Across America, people with uteruses are reeling from Friday’s Supreme Court ruling. The Federal government, and in particular the military, are looking for ways to fill the gap in coverage for their employees.
The decision didn’t come as much of a surprise, especially after the leak last month, but that doesn’t mean it isn’t a shock, nor that it isn’t devastating. It’s even more so as right-wing politicians openly discuss efforts to make sure the ban hits every state.
However, there are some piecemeal efforts in Federal government to extend protections to at least some of those who would potentially suffer from this decision — namely, their own employees.
The Secretary of Defense, Lloyd Austin, tweeted on Friday to promise that the Department of Defense will stand up for its employees and ensure that they can access reproductive health care as needed.
The Department is examining this decision closely and evaluating our policies to ensure we continue to provide seamless access to reproductive health care as permitted by federal law.
— Secretary of Defense Lloyd J. Austin III (@SecDef) June 24, 2022

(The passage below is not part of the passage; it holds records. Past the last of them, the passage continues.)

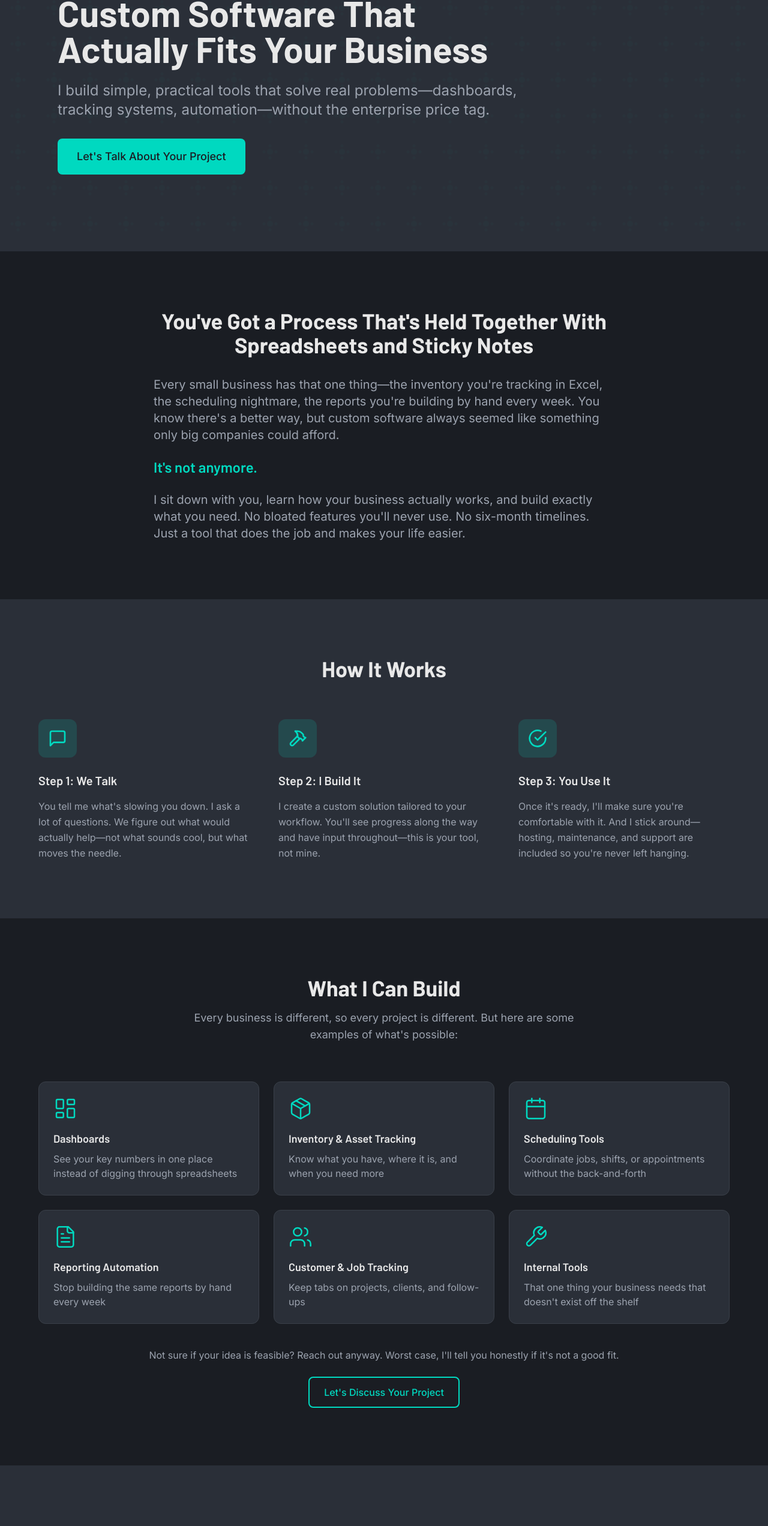
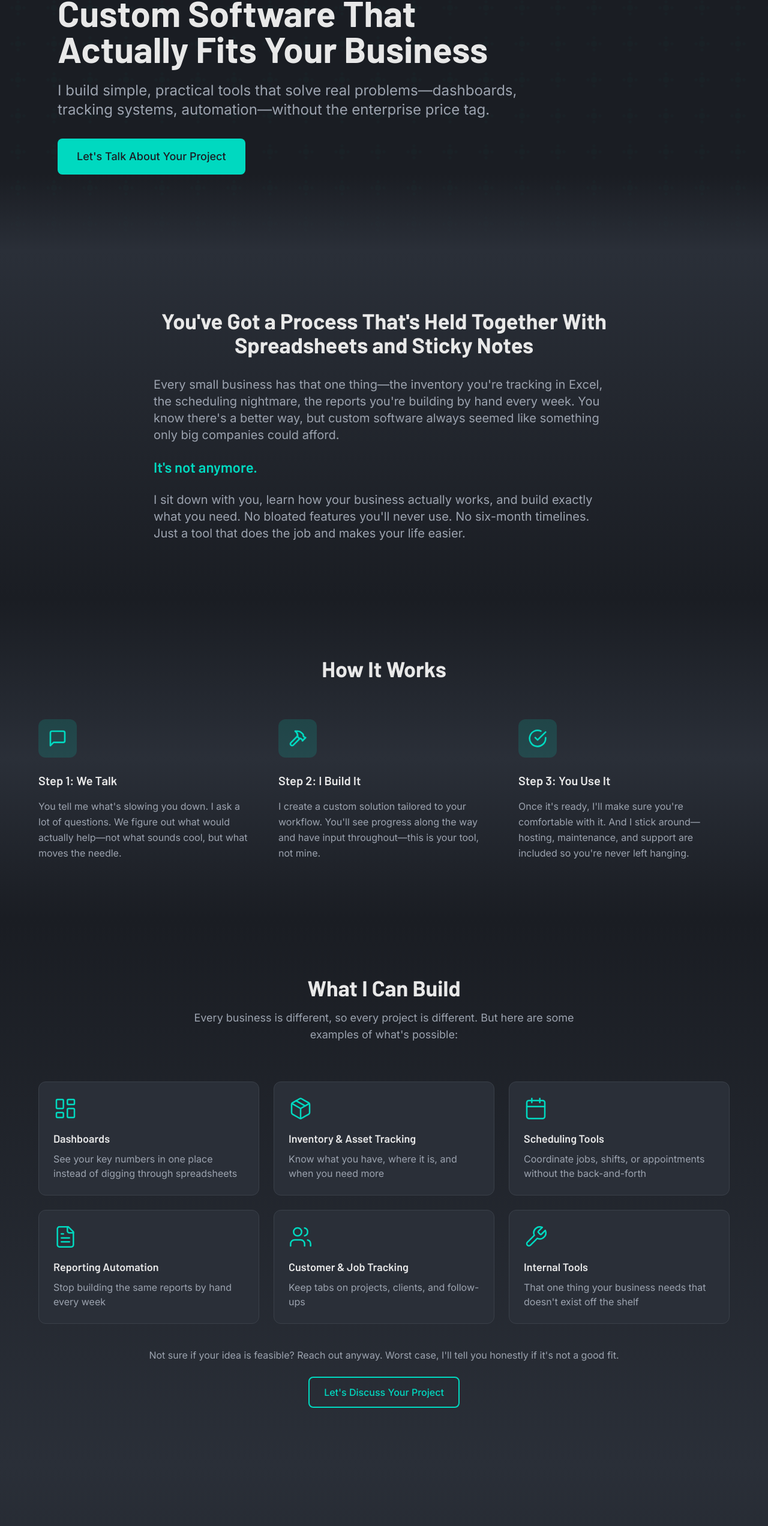
Before and after one commit to Codykilpatrick/cogwork-solutions, a Next.js app: page / in a window 1280 px wide. Shown: the part 218-2762 px from the top of the page at 60% size. Built offline with nearby package versions, Linux system fonts and the light colour scheme.

Commit message:
Update style

```diff
--- a/app/about/page.tsx
+++ b/app/about/page.tsx
@@ -1,5 +1,4 @@
 import { Metadata } from 'next'
-import SectionWrapper from '@/components/SectionWrapper'
 import Button from '@/components/Button'
 import { Anchor, Code, Cog, ArrowRight } from 'lucide-react'
 
@@ -10,9 +9,12 @@ export const metadata: Metadata = {
 
 export default function AboutPage() {
   return (
-    <>
+    <div className="bg-theme-primary">
       {/* Hero Section */}
-      <section className="bg-theme-secondary">
+      <section
+        className="relative"
+        style={{ background: 'linear-gradient(to bottom, var(--bg-primary) 0%, var(--bg-secondary) 100%)' }}
+      >
         <div className="max-w-6xl mx-auto px-4 md:px-8 py-16 md:py-24">
           <h1 className="text-4xl md:text-5xl font-heading font-bold mb-4">
             About Cogwork Solutions
@@ -24,7 +26,11 @@ export default function AboutPage() {
       </section>
 
       {/* Main Content */}
-      <SectionWrapper variant="primary">
+      <section
+        className="section-padding relative"
+        style={{ background: 'linear-gradient(to bottom, var(--bg-secondary) 0%, var(--bg-primary) 100%)' }}
+      >
+        <div className="container-wide">
           <div className="max-w-3xl mx-auto">
             {/* Intro */}
             <div className="mb-12">
@@ -96,10 +102,15 @@ export default function AboutPage() {
               </p>
             </div>
           </div>
-      </SectionWrapper>
+        </div>
+      </section>
 
       {/* Values Section */}
-      <SectionWrapper variant="secondary">
+      <section
+        className="section-padding relative"
+        style={{ background: 'linear-gradient(to bottom, var(--bg-primary) 0%, var(--bg-secondary) 100%)' }}
+      >
+        <div className="container-wide">
           <div className="max-w-3xl mx-auto">
             <h2 className="text-2xl md:text-3xl font-heading font-bold mb-8 text-center">
               What I Believe
@@ -135,7 +146,8 @@ export default function AboutPage() {
               ))}
             </div>
           </div>
-      </SectionWrapper>
+        </div>
+      </section>
 
       {/* CTA Section */}
       <section
@@ -154,6 +166,6 @@ export default function AboutPage() {
           </Button>
         </div>
       </section>
-    </>
+    </div>
   )
 }
--- a/app/contact/page.tsx
+++ b/app/contact/page.tsx
@@ -1,5 +1,4 @@
 import { Metadata } from 'next'
-import SectionWrapper from '@/components/SectionWrapper'
 import ContactForm from '@/components/ContactForm'
 import { Mail, Clock } from 'lucide-react'
 
@@ -10,9 +9,12 @@ export const metadata: Metadata = {
 
 export default function ContactPage() {
   return (
-    <>
+    <div className="bg-theme-primary">
       {/* Hero Section */}
-      <section className="bg-theme-secondary">
+      <section
+        className="relative"
+        style={{ background: 'linear-gradient(to bottom, var(--bg-primary) 0%, var(--bg-secondary) 100%)' }}
+      >
         <div className="max-w-6xl mx-auto px-4 md:px-8 py-16 md:py-24">
           <h1 className="text-4xl md:text-5xl font-heading font-bold mb-4">
             Let&apos;s Figure This Out Together
@@ -26,7 +28,11 @@ export default function ContactPage() {
       </section>
 
       {/* Contact Form Section */}
-      <SectionWrapper variant="primary">
+      <section
+        className="section-padding relative"
+        style={{ background: 'linear-gradient(to bottom, var(--bg-secondary) 0%, var(--bg-primary) 100%)' }}
+      >
+        <div className="container-wide">
           <div className="grid lg:grid-cols-3 gap-12">
             {/* Sidebar */}
             <div className="lg:col-span-1 space-y-8">
@@ -96,7 +102,8 @@ export default function ContactPage() {
               <ContactForm />
             </div>
           </div>
-      </SectionWrapper>
-    </>
+        </div>
+      </section>
+    </div>
   )
 }
--- a/app/globals.css
+++ b/app/globals.css
@@ -88,6 +88,24 @@
     background-color: var(--bg-card);
   }
 
+  /* Gradient section backgrounds */
+  .bg-gradient-to-secondary {
+    background: linear-gradient(to bottom, var(--bg-primary) 0%, var(--bg-secondary) 100%);
+  }
+
+  .bg-gradient-to-primary {
+    background: linear-gradient(to bottom, var(--bg-secondary) 0%, var(--bg-primary) 100%);
+  }
+
+  .bg-gradient-primary-secondary-primary {
+    background: linear-gradient(
+      to bottom,
+      var(--bg-primary) 0%,
+      var(--bg-secondary) 50%,
+      var(--bg-primary) 100%
+    );
+  }
+
   .text-theme-primary {
     color: var(--text-primary);
   }
--- a/app/page.tsx
+++ b/app/page.tsx
@@ -18,9 +18,9 @@ import {
 
 export default function HomePage() {
   return (
-    <>
+    <div className="bg-theme-primary">
       {/* Hero Section */}
-      <section className="relative bg-theme-secondary overflow-hidden">
+      <section className="relative overflow-hidden">
         {/* Subtle cog background */}
         <div className="absolute inset-0 opacity-50">
           <div className="cog-pattern w-full h-full" />
@@ -40,10 +40,20 @@ export default function HomePage() {
             </Button>
           </div>
         </div>
+
+        {/* Gradient fade to next section */}
+        <div
+          className="absolute bottom-0 left-0 right-0 h-32 pointer-events-none"
+          style={{ background: 'linear-gradient(to bottom, transparent, var(--bg-secondary))' }}
+        />
       </section>
 
       {/* Problem / Solution Section */}
-      <SectionWrapper id="problem" variant="primary">
+      <section
+        className="section-padding relative"
+        style={{ background: 'linear-gradient(to bottom, var(--bg-secondary) 0%, var(--bg-primary) 100%)' }}
+      >
+        <div className="container-wide">
           <div className="max-w-3xl mx-auto text-center">
             <h2 className="text-3xl md:text-4xl font-heading font-bold mb-8">
               You&apos;ve Got a Process That&apos;s Held Together With Spreadsheets and Sticky Notes
@@ -67,10 +77,15 @@ export default function HomePage() {
               </p>
             </div>
           </div>
-      </SectionWrapper>
+        </div>
+      </section>
 
       {/* How It Works Section */}
-      <SectionWrapper id="how-it-works" variant="secondary">
+      <section
+        className="section-padding relative"
+        style={{ background: 'linear-gradient(to bottom, var(--bg-primary) 0%, var(--bg-secondary) 50%, var(--bg-primary) 100%)' }}
+      >
+        <div className="container-wide">
           <div className="text-center mb-12 md:mb-16">
             <h2 className="text-3xl md:text-4xl font-heading font-bold">
               How It Works
@@ -129,10 +144,15 @@ export default function HomePage() {
               </p>
             </div>
           </div>
-      </SectionWrapper>
+        </div>
+      </section>
 
       {/* What I Can Build Section */}
-      <SectionWrapper id="services" variant="primary">
+      <section
+        className="section-padding relative"
+        style={{ background: 'linear-gradient(to bottom, var(--bg-primary) 0%, var(--bg-secondary) 100%)' }}
+      >
+        <div className="container-wide">
           <div className="text-center mb-12 md:mb-16">
             <h2 className="text-3xl md:text-4xl font-heading font-bold mb-4">
               What I Can Build
@@ -196,10 +216,15 @@ export default function HomePage() {
               Let&apos;s Discuss Your Project
             </Button>
           </div>
-      </SectionWrapper>
+        </div>
+      </section>
 
       {/* Why Work With Me Section */}
-      <SectionWrapper id="why-me" variant="secondary">
+      <section
+        className="section-padding relative"
+        style={{ background: 'linear-gradient(to bottom, var(--bg-secondary) 0%, var(--bg-primary) 100%)' }}
+      >
+        <div className="container-wide">
           <div className="text-center mb-12 md:mb-16">
             <h2 className="text-3xl md:text-4xl font-heading font-bold">
               Why Work With Me
@@ -245,7 +270,8 @@ export default function HomePage() {
               </div>
             ))}
           </div>
-      </SectionWrapper>
+        </div>
+      </section>
 
       {/* CTA Section */}
       <section
@@ -265,6 +291,6 @@ export default function HomePage() {
           </Button>
         </div>
       </section>
-    </>
+    </div>
   )
 }
```
Lines whose indentation alone changed are shown as unchanged.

Axios reports that this move may actually make abortion care more accessible to military members than before SCOTUS’ decision, since military facilities and health insurance currently cover abortion only in limited circumstances — rape, incest, and to save the life or health of the pregnant individual.
It won’t just be military members the Federal government is moving to protect, either — Secretary of State Antony Blinken also weighed in on Friday, promising that the State Department is “fully committed to helping provide accessto reproductive health services” and “will do everything possible to ensure that all our employees have access to reproductive health services, wherever they live.”
— Secretary Antony Blinken (@SecBlinken) June 25, 2022
Of course, addressing the needs of government employees and military members is a drop in the bucket, but the show of support at least hints at the overall sentiment towards abortion care access, and the Administration has indicated a a willingness to enshrine abortion access rights into law, if Congress will do their part.